Thanks to an errant tweet from Twitter chief financial officer Anthony Noto a few weeks ago, the whole world knows that Twitter is shopping for a company to buy.
But maybe Twitter (Tech30) should consider selling itself instead of looking for more acquisitions? ,
Twitter has failed to live up to Wall Street's expectations after a blockbuster initial public offering in November 2013.
The stock is down nearly 45% this year, making it the worst performer by far in CNNMoney's Tech 30 index. Twitter's user growth hasn't been strong enough to impress investors. And while revenues have surged, profits have been miniscule so far.
Meanwhile, the social media company that Twitter is most often compared to -- Facebook (Tech30) -- is having a phenomenal year. Shares are up nearly 40%. ,
I love using Twitter. I might even be addicted to it just a little bit. But I've always viewed Twitter as more of a niche service.
All of my journalist friends are on Twitter. But most of my other friends and family members use it sparingly ... if it all. Everyone I know is on Facebook multiple times a day, however.
And in the world of online advertising, scale clearly matters.
It's the reason why Facebook, with a market valuation of $210 billion, is worth nearly ten times as much as Twitter. And it's the reason why Google (Tech30), worth almost $360 billion, is eight times as big as , Yahoo (Tech30). ,
So would Twitter be better off as a subsidiary of a larger tech or media company instead of looking to grow by acquisition? Perhaps.
Twitter has $3.6 billion in cash. That's respectable, but it's not that big of a war chest for mergers.
The company's bonds were rated as junk by Standard & Poor's last month. That may make it difficult for the company to get bigger by using debt to do deals. And because its stock price has been in freefall, offering shares to any possible takeover target would probably be a tough sell too.
And Wall Street has also been concerned by a recent round of insider sales at the company, including sales by co-founders Evan Williams and Jack Dorsey as well as CEO Dick Costolo, in the past few weeks.
But none of the sales were that big. And a Twitter spokesperson added that "other than charitable donations, all of the executives' stock sales were done in accordance with automatic trading plans put on file at least 90 days prior to the sales."
Still, there seems to be a sense that Twitter could be vulnerable if the stock keeps sliding.
One of my followers on Twitter, a person going by the name of @FilmProfessor9 (naturally) wondered on Monday if the company could be a good fit for Rupert Murdoch. That would be fun. And people would immediately start wondering if Twitter was then destined to become MySpace 2.0.

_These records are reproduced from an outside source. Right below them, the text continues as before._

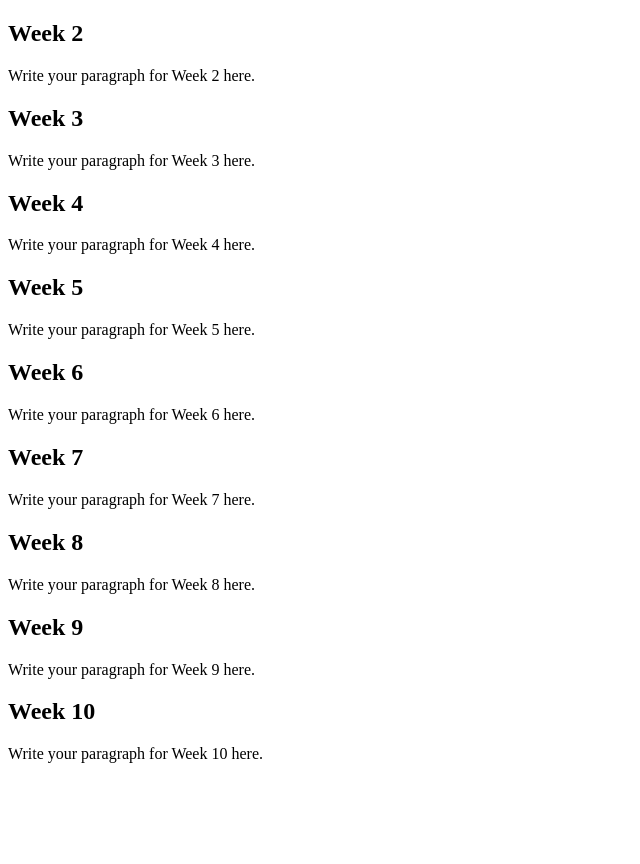
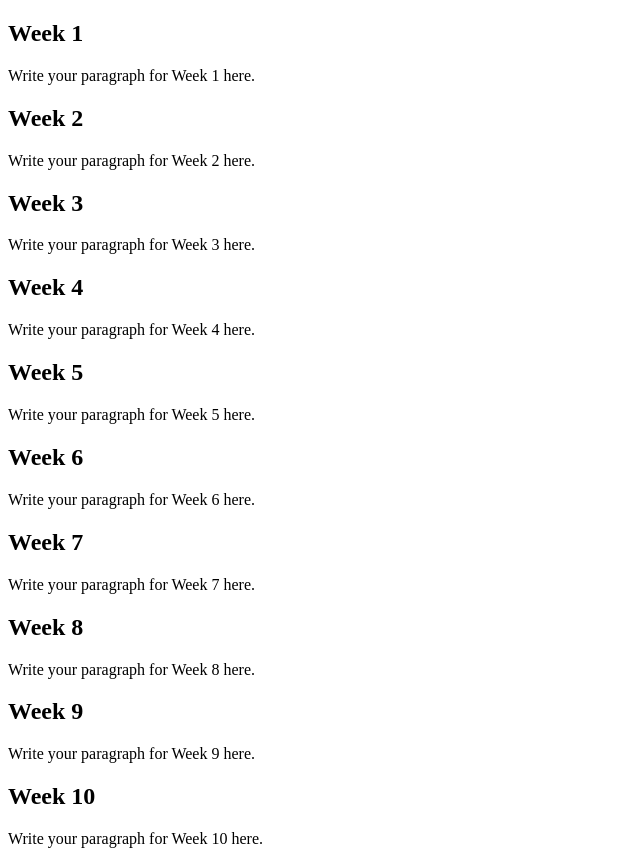
Before and after one commit to BenTuason/REU-weeklyupdates, a plain HTML site: page index.html in a window 1280 px wide. Shown: the whole page, without its empty margins (0-640 px from the left). Before the commit the page ends 800 px from the top, so only its background shows below. Drawn offline with Linux system fonts and the light colour scheme.

Commit message:
Update index.html

```diff
--- a/index.html
+++ b/index.html
@@ -4,6 +4,12 @@
     <meta charset="UTF-8">
     <meta name="viewport" content="width=device-width, initial-scale</p>
         </div>
+
+        <div class="week">
+            <h2>Week 1</h2>
+            <p>Write your paragraph for Week 1 here.</p>
+        </div>
+
 
         <div class="week">
             <h2>Week 2</h2>
```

But I doubt Murdoch would want to spend more than $20 billion on Twitter, especially since the company would arguably be a better fit for his smaller News Corp. ( business than the larger media conglomerate )Fox (. )
Still, Google and Facebook could easily afford to buy Twitter. So could Alibaba (Tech30). That would be a pretty interesting combination that could do some damage to China's Twitter-like , Weibo (. )
And what about Apple (Tech30)? The most valuable company in the world has an iNormous amount of cash on its balance sheet. Adding Twitter to the fold could help the company diversify beyond hardware and software and make it more competitive against Google and Facebook in the online ad race. ,
Mind you, this is all just idle speculation. There have been no rumors to suggest that Twitter is looking to sell or that any of the aforementioned companies are sniffing around.
But all it might take to put Twitter in play is an activist shareholder or two to buy a stake and make some waves.
Carl Icahn has often been mentioned as someone who might want to invest in Twitter in order to shake things up ... although that rumor seems to be based almost entirely on the fact that Icahn has been one of the more savvy users of Twitter on Wall Street.
Ironically enough though, if the rumor does come true, most people will probably learn about it from a tweet by @Carl_C_Icahn.